Finding drugs that target prostate cancer
Further experiments revealed that N-Myc was required for maintaining the deadly nature of the NEPC tumors. If N-Myc expression was disrupted, then the tumors in the mice actually shrank. After establishing N-Myc as a therapeutic target, they went on a hunt for drugs that could block its tumor amplifying activity.
They tested a drug that originally was designed to treat childhood brain cancers that also had an N-Myc related cause. The drug, CD532, acts on a protein called Aurora A kinase. The kinase physically interacts with N-Myc and is required to keep N-Myc stable and able to do its job. When mice with NEPC tumors were treated with CD532, the effects were dramatic – their tumors shrank by as much as 80%.

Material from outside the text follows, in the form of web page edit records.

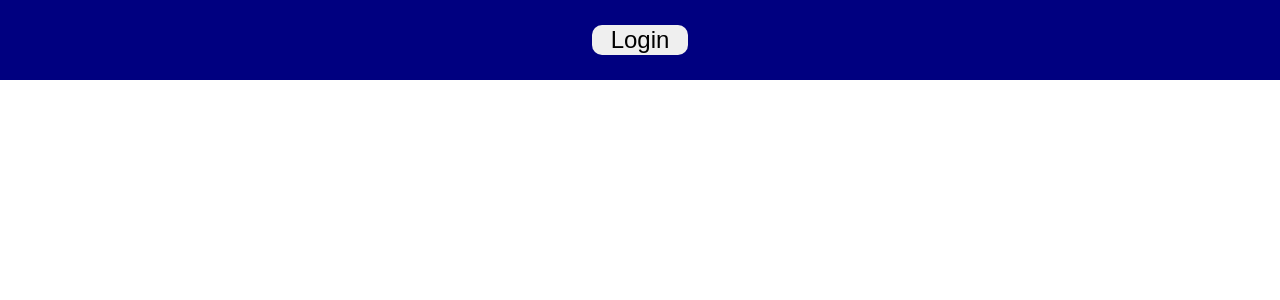
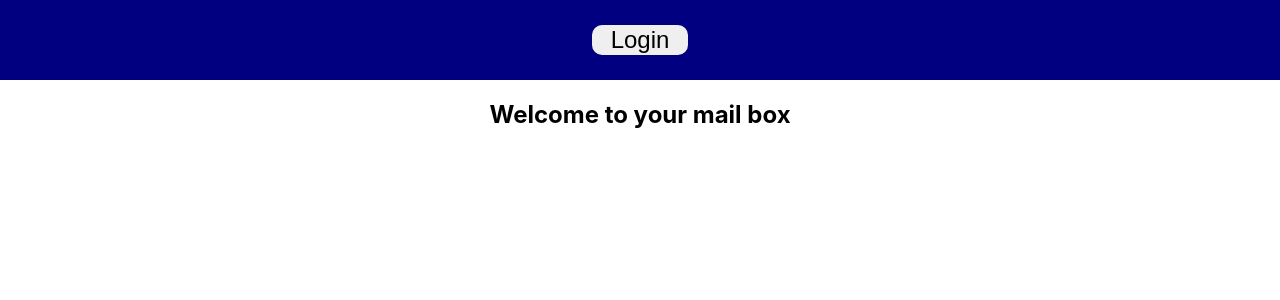
Before and after one commit to priyajevale/MailBoxClone, a React (Create React App) app: page /dash in a window 1280 px wide. Before the commit this address had no page. Shown: the top 300 px of the page. Built offline with nearby package versions, Linux system fonts and the light colour scheme.

Commit message:
welcome to mail box screen

```diff
--- a/src/App.js
+++ b/src/App.js
@@ -1,15 +1,16 @@
-import logo from './logo.svg';
+
 import './App.css';
 import Navbar from './components/Layout/Navbar';
 import Auth from './components/Login/Auth';
 import { BrowserRouter as Router,Routes,Route } from 'react-router-dom';
+import Dashboard from './components/Dashboard';
 function App() {
   return (
     <div className="App">
       <Router>
     <Navbar />
   <Routes>
-
+<Route path = "/dash" element={<Dashboard/>} />
         <Route path="/" element={<Auth />} />
       </Routes>
       </Router>
--- /dev/null
+++ b/src/components/Dashboard.js
@@ -0,0 +1,10 @@
+import React from "react";
+
+const Dashboard = () =>{
+    return (
+        <div>
+            <h2> Welcome to your mail box</h2>
+        </div>
+    )
+};
+export default Dashboard;
--- a/src/components/Layout/Navbar.js
+++ b/src/components/Layout/Navbar.js
@@ -1,4 +1,4 @@
-import { Link, useNavigate } from "react-router-dom";
+import {  useNavigate } from "react-router-dom";
 import classes from "./Navbar.module.css";
 // import { useDispatch, useSelector } from "react-redux";
 // import { authActions } from "../../store/AuthSlice";
@@ -9,7 +9,7 @@ const Navbar = () => {
 
   const loginHandler = () => {
 
-    navigate("/");
+    navigate("/dash");
   };
   return (
     <>
--- a/src/components/Login/Auth.js
+++ b/src/components/Login/Auth.js
@@ -11,7 +11,7 @@ const AuthPage = () => {
     const passwordRef = useRef();
 
     const dispatch = useDispatch();
-    // const navigate = useNavigate();
+    const navigate = useNavigate();
     const [isLogin, setIsLogin] = useState(false);
     const [isLoading, setIsLoading] = useState(false);
 
@@ -64,6 +64,7 @@ const AuthPage = () => {
 
           emailRef.current.value = "";
           passwordRef.current.value = "";
+          navigate('/dash');
         };
 
   return (
```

Witte believes that some of the cellular mechanisms behind the growth of different cancers are conserved. He explained,
“Kinase activity is known to be implicated in many types of cancers, including chronic myelogenous leukemia, which is no longer fatal for many people due to the success of Gleevec. I believe we can accomplish this same result for people with neuroendocrine prostate cancer.”
According to Witte, the next chapter in this story will be to find other drugs that can treat NEPC possibly by targeting N-Myc. Testing CD532 in clinical trials is also an option. Thus far, the drug has only been tested in preclinical experiments and hasn’t progressed into clinical trials for safety and efficacy testing in humans.